Back in the 1990s, I used to cook past 12 midnight when I had bad insomnia attacks and it would usually be any of these three dishes
— chicken tinola (the Philippines’ version of chicken soup), spaghetti with meat sauce, and couscous tabbouleh. Don’t ask me why… there’s neither rhyme nor reason for this particular weirdness in my life.
Of the three, the couscous dish is the easiest to make and this often made an appearance when I was battling light insomnia (which means I’d easily go back to sleep after making this). Nigella Lawson didn’t have a show back then so I won’t be accused of emulating the kitchen goddess who seems to have a penchant for raiding the refrigerator in the middle of the night. No, the Kitchen Gypsy Pixie has a different quirk.
To be honest, I don’t make couscous from scratch. I am not patient enough to roll by hand the fine grains and do all that. Besides, the only available ones in the supermarket are the instant couscous packages. But I love the fact that couscous is almost a no-cook dish. All you need to do is boil the right amount of water, turn off the heat, and pour the grains into the pan. Cover and wait for five minutes for the grains to absorb all the liquid before fluffing it with a fork. The next phase is building the flavors. Sometimes, I’d just add chopped parsley and tomatoes, lime or lemon juice, and salt and pepper to taste. At other times, I’d add sultanas and nuts. It’s such a versatile dish anyway and it’s fun experimenting with ingredients. There are days, though, when I’d add in more ingredients, resulting in a sweet-savory dish. The recipe below is one of them:
1 cup couscous
2 cups broth (chicken, beef, or vegetable)
Heat the broth in a pan and allow to boil. Add a bit of salt. Once it’s boiling, turn off the heat and add in the couscous. Cover and let the grains cook in the steam. After 5-8 minutes, add some butter and fluff with fork. You should get dry, fluffy grains, not soggy ones.
For the toppings:
bell pepper, cubed
spring onion, chopped (optional)
nuts (can be cashew, macadamia, almonds, pistachio, or pumpkin seeds)
feta cheese, optional
Just mix the rest of the ingredients with the couscous, add the lemon juice and freshly cracked black pepper. The amount of lemon juice will depend on you. I like my couscous salad tangy. Chill in the refrigerator and serve with lettuce on the side.

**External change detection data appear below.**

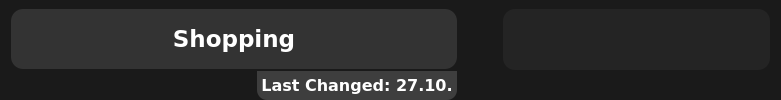
Before: the Qt Designer form ui/StatisticsWindow/Forms/SpendingForm/spendingform.ui in MopedG/FinanceAnalytics, drawn with Qt 5.
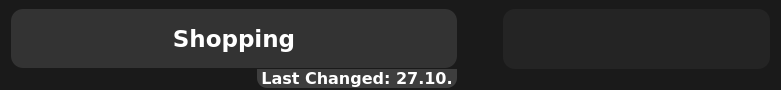
After: the same form once the commit is applied.

Commit message: Add: Max height for Spendingform

What changed in the file:
```diff
--- a/ui/StatisticsWindow/Forms/SpendingForm/spendingform.ui
+++ b/ui/StatisticsWindow/Forms/SpendingForm/spendingform.ui
@@ -7,11 +7,11 @@
     <x>0</x>
     <y>0</y>
     <width>781</width>
-    <height>100</height>
+    <height>90</height>
    </rect>
   </property>
   <property name="sizePolicy">
-   <sizepolicy hsizetype="Preferred" vsizetype="Expanding">
+   <sizepolicy hsizetype="Preferred" vsizetype="Fixed">
     <horstretch>0</horstretch>
     <verstretch>0</verstretch>
    </sizepolicy>
@@ -19,7 +19,13 @@
   <property name="minimumSize">
    <size>
     <width>0</width>
-    <height>100</height>
+    <height>90</height>
+   </size>
+  </property>
+  <property name="maximumSize">
+   <size>
+    <width>16777215</width>
+    <height>93</height>
    </size>
   </property>
   <property name="windowTitle">
@@ -38,7 +44,7 @@
    <item>
     <layout class="QVBoxLayout" name="categoryLayout" stretch="5,3">
      <property name="spacing">
-      <number>1</number>
+      <number>0</number>
      </property>
      <item alignment="Qt::AlignTop">
       <widget class="QPushButton" name="category">
@@ -51,7 +57,7 @@
        <property name="minimumSize">
         <size>
          <width>0</width>
-         <height>61</height>
+         <height>60</height>
         </size>
        </property>
        <property name="font">
@@ -82,6 +88,9 @@
      </item>
      <item>
       <layout class="QHBoxLayout" name="lastChangedLayout" stretch="5,2">
+       <property name="spacing">
+        <number>0</number>
+       </property>
        <item>
         <spacer name="horizontalSpacer_2">
          <property name="orientation">
@@ -95,10 +104,10 @@
          </property>
         </spacer>
        </item>
-       <item>
+       <item alignment="Qt::AlignTop">
         <widget class="QPushButton" name="lastChanged">
          <property name="sizePolicy">
-          <sizepolicy hsizetype="Minimum" vsizetype="Preferred">
+          <sizepolicy hsizetype="Minimum" vsizetype="Fixed">
            <horstretch>0</horstretch>
            <verstretch>0</verstretch>
           </sizepolicy>
@@ -109,6 +118,12 @@
            <height>0</height>
           </size>
          </property>
+         <property name="maximumSize">
+          <size>
+           <width>16777215</width>
+           <height>20</height>
+          </size>
+         </property>
          <property name="font">
           <font>
            <family>Verdana</family>
@@ -161,7 +176,7 @@
        <property name="minimumSize">
         <size>
          <width>0</width>
-         <height>61</height>
+         <height>60</height>
         </size>
        </property>
        <property name="font">
```
Left out of the diff: 2 changed lines with no effect on the pictures.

There are three ways to eat couscous salad. One is to put a spoonful on a lettuce leaf and wrap it. For this I’d usually add a dollop of garlic-infused yogurt, tomato salsa, guacamole, hummus, or any sauce that catches my fancy (yes, even chili garlic!). Another way is to use it as a filling for either a tortilla wrap or pita pockets, with your choice of meat. Yet another way is to eat it as you would a rice dish or topping.
Or, you can just eat it as it is, without any fancy (and strange) trimmings. Remember not to make too big a batch if you’re not going to share it with others. A couscous dish is good for a couple of days in the refrigerator; beyond that and it won’t taste as good anymore.